**Task objective**. Because only the text is wanted, repeat the records below exactly and omit the pictures.
· · · ·
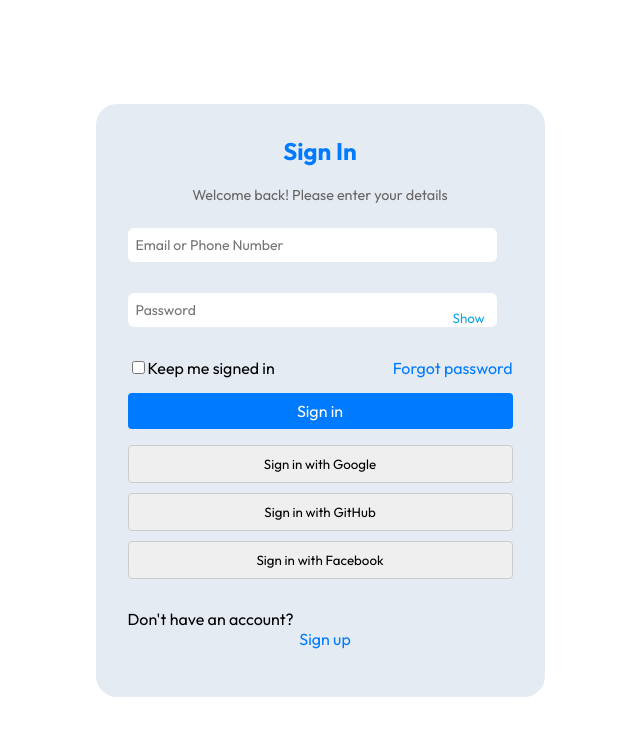
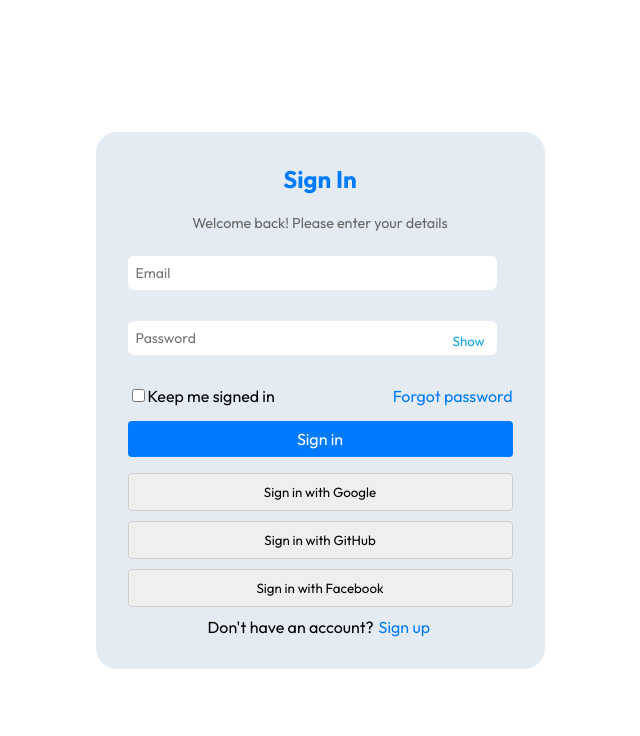
Before and after one commit to badkoala101/prime-connect, a React (Create React App) app: page /Signin in a window 1280 px wide. Shown: the top 736 px of the page, without its empty margins (320-960 px from the left). Built offline with nearby package versions, Linux system fonts and the light colour scheme.

Commit message:
signin and signup functionality done

```diff
--- a/src/pages/Signin.css
+++ b/src/pages/Signin.css
@@ -66,7 +66,7 @@ p.des {
     color: #0EA5E9;
     position: absolute;
     right: 40px;
-    top: 50%;
+    top: 40%;
     transform: translateY(-50%);
     padding: 5px 10px;
     border: none;
@@ -131,3 +131,13 @@ p {
   margin-top: 20px;
   font-family: 'Outfit', sans-serif;
 }
+.sign-up-link {
+  margin: 0;
+  margin-left: 5rem;
+  display: flex;
+  align-items: center;
+}
+
+.sign-up-link a {
+  margin-left: 5px; /* Adjust spacing between text and link */
+}
--- a/src/pages/Signin.js
+++ b/src/pages/Signin.js
@@ -56,7 +56,7 @@ const SignIn = () => {
           <div className="input-group">
             <input
               type="text"
-              placeholder="Email or Phone Number"
+              placeholder="Email"
               value={email}
               onChange={handleEmailChange}
               required
@@ -94,9 +94,9 @@ const SignIn = () => {
           <button>Sign in with GitHub</button>
           <button>Sign in with Facebook</button>
         </div>
-        <p>
-          Don't have an account? <Link to="/signup">Sign up</Link>
-        </p>
+        <p className="sign-up-link">
+  Don't have an account? <Link to="/signup">Sign up</Link>
+</p>
       </div>
     </div>
   );
```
· · · ·
**Answer space**.
Before and after one commit to badkoala101/prime-connect, a React (Create React App) app: page /Signin in a window 1280 px wide. Shown: the top 736 px of the page, without its empty margins (320-960 px from the left). Built offline with nearby package versions, Linux system fonts and the light colour scheme.

Commit message:
signin and signup functionality done

```diff
--- a/src/pages/Signin.css
+++ b/src/pages/Signin.css
@@ -66,7 +66,7 @@ p.des {
     color: #0EA5E9;
     position: absolute;
     right: 40px;
-    top: 50%;
+    top: 40%;
     transform: translateY(-50%);
     padding: 5px 10px;
     border: none;
@@ -131,3 +131,13 @@ p {
   margin-top: 20px;
   font-family: 'Outfit', sans-serif;
 }
+.sign-up-link {
+  margin: 0;
+  margin-left: 5rem;
+  display: flex;
+  align-items: center;
+}
+
+.sign-up-link a {
+  margin-left: 5px; /* Adjust spacing between text and link */
+}
--- a/src/pages/Signin.js
+++ b/src/pages/Signin.js
@@ -56,7 +56,7 @@ const SignIn = () => {
           <div className="input-group">
             <input
               type="text"
-              placeholder="Email or Phone Number"
+              placeholder="Email"
               value={email}
               onChange={handleEmailChange}
               required
@@ -94,9 +94,9 @@ const SignIn = () => {
           <button>Sign in with GitHub</button>
           <button>Sign in with Facebook</button>
         </div>
-        <p>
-          Don't have an account? <Link to="/signup">Sign up</Link>
-        </p>
+        <p className="sign-up-link">
+  Don't have an account? <Link to="/signup">Sign up</Link>
+</p>
       </div>
     </div>
   );
```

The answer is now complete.